[[ Excerpted records open ]]
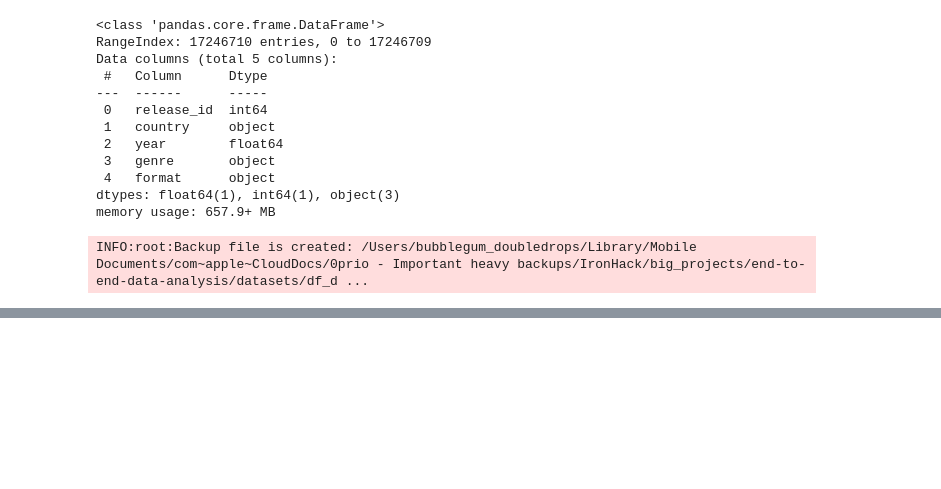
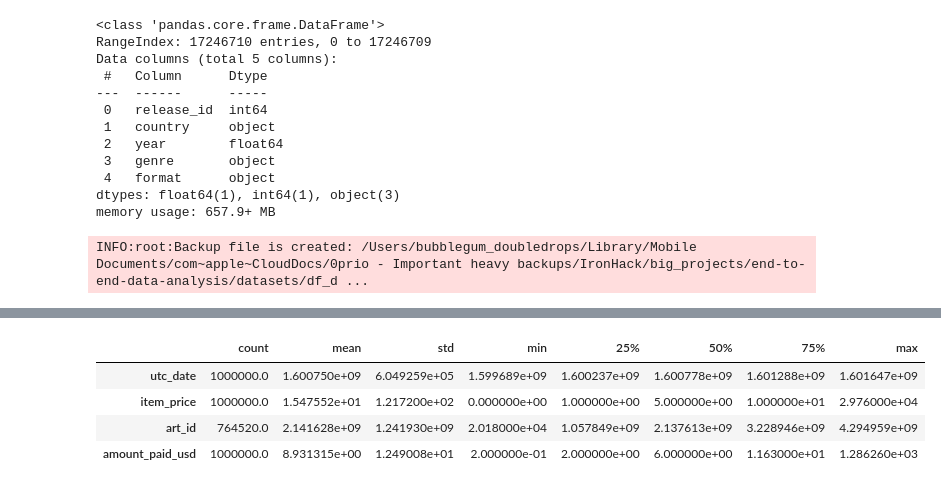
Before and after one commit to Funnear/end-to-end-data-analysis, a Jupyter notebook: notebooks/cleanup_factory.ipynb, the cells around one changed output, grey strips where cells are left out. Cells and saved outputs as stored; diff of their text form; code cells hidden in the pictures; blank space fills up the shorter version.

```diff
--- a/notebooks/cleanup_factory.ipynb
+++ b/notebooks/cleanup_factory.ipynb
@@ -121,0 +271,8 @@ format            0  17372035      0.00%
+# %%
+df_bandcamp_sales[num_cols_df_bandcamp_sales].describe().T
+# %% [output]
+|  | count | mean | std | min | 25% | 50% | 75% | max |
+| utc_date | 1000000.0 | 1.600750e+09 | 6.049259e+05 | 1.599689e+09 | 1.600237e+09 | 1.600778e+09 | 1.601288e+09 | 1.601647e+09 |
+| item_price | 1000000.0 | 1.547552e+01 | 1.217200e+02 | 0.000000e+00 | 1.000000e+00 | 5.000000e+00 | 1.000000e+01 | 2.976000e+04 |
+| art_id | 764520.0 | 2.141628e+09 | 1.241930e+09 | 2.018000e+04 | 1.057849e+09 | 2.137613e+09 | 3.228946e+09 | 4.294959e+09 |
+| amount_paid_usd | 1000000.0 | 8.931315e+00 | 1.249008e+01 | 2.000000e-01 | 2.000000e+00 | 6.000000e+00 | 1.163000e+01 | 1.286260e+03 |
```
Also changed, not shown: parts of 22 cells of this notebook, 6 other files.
[[ Excerpted records closed ]]
[[ Excerpted records open ]]
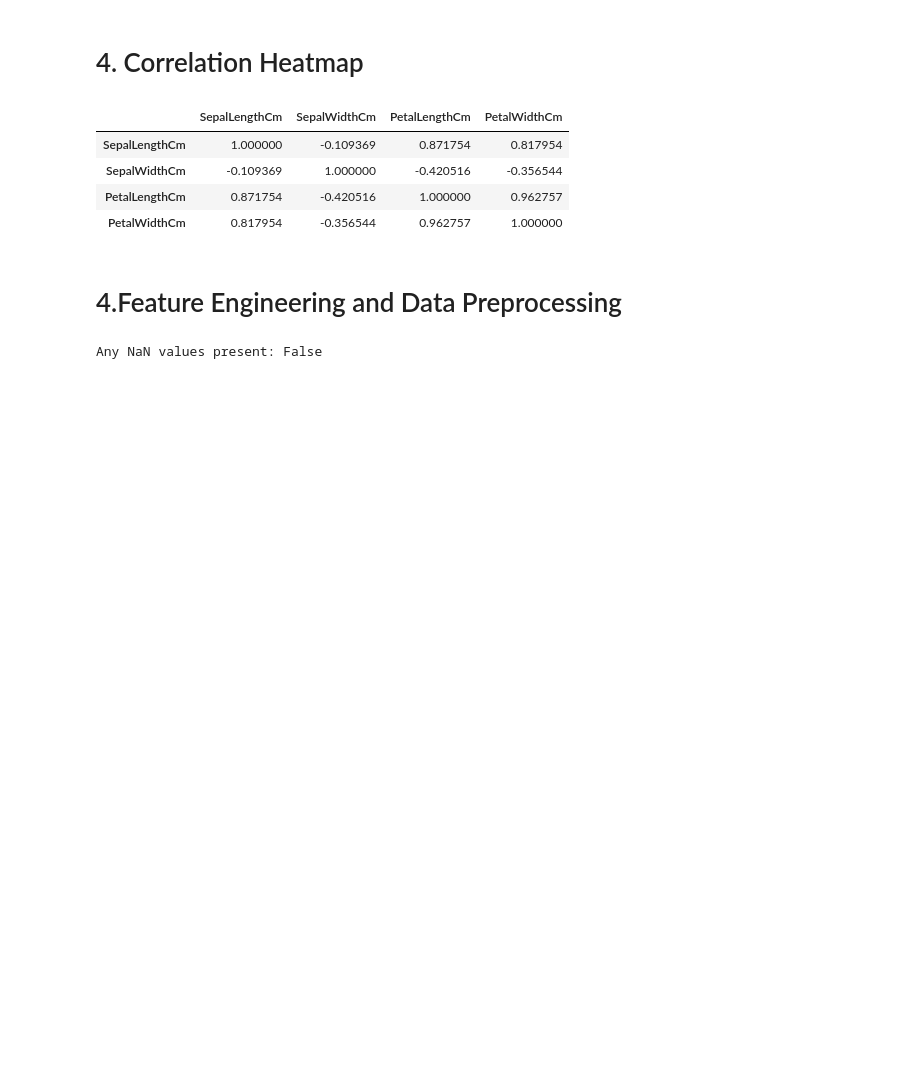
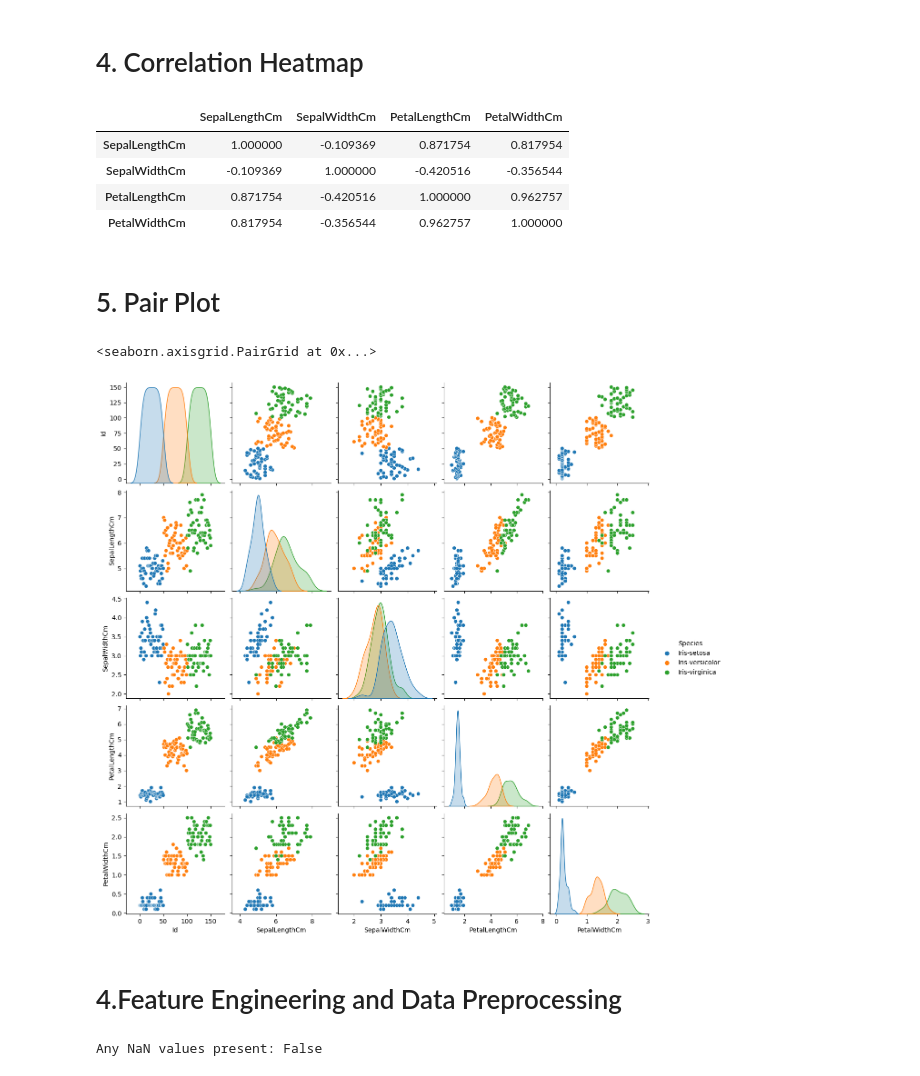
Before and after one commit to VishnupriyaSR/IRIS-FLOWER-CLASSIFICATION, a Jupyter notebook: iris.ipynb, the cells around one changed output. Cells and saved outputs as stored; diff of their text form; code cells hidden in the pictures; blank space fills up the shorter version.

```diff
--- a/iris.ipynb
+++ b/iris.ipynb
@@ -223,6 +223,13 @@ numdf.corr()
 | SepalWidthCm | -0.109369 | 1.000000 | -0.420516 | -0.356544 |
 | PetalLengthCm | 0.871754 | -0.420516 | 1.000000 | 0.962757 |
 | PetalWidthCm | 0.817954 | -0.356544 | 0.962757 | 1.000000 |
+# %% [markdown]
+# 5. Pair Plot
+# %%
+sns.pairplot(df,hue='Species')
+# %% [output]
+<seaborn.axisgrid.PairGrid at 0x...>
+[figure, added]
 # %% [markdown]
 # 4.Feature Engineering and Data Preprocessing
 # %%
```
[[ Excerpted records closed ]]
--- Task goal ---
In the records above, find each line that holds the word "hidden"; copy all such lines.

--- Your solution ---
Before and after one commit to Funnear/end-to-end-data-analysis, a Jupyter notebook: notebooks/cleanup_factory.ipynb, the cells around one changed output, grey strips where cells are left out. Cells and saved outputs as stored; diff of their text form; code cells hidden in the pictures; blank space fills up the shorter version.
Before and after one commit to VishnupriyaSR/IRIS-FLOWER-CLASSIFICATION, a Jupyter notebook: iris.ipynb, the cells around one changed output. Cells and saved outputs as stored; diff of their text form; code cells hidden in the pictures; blank space fills up the shorter version.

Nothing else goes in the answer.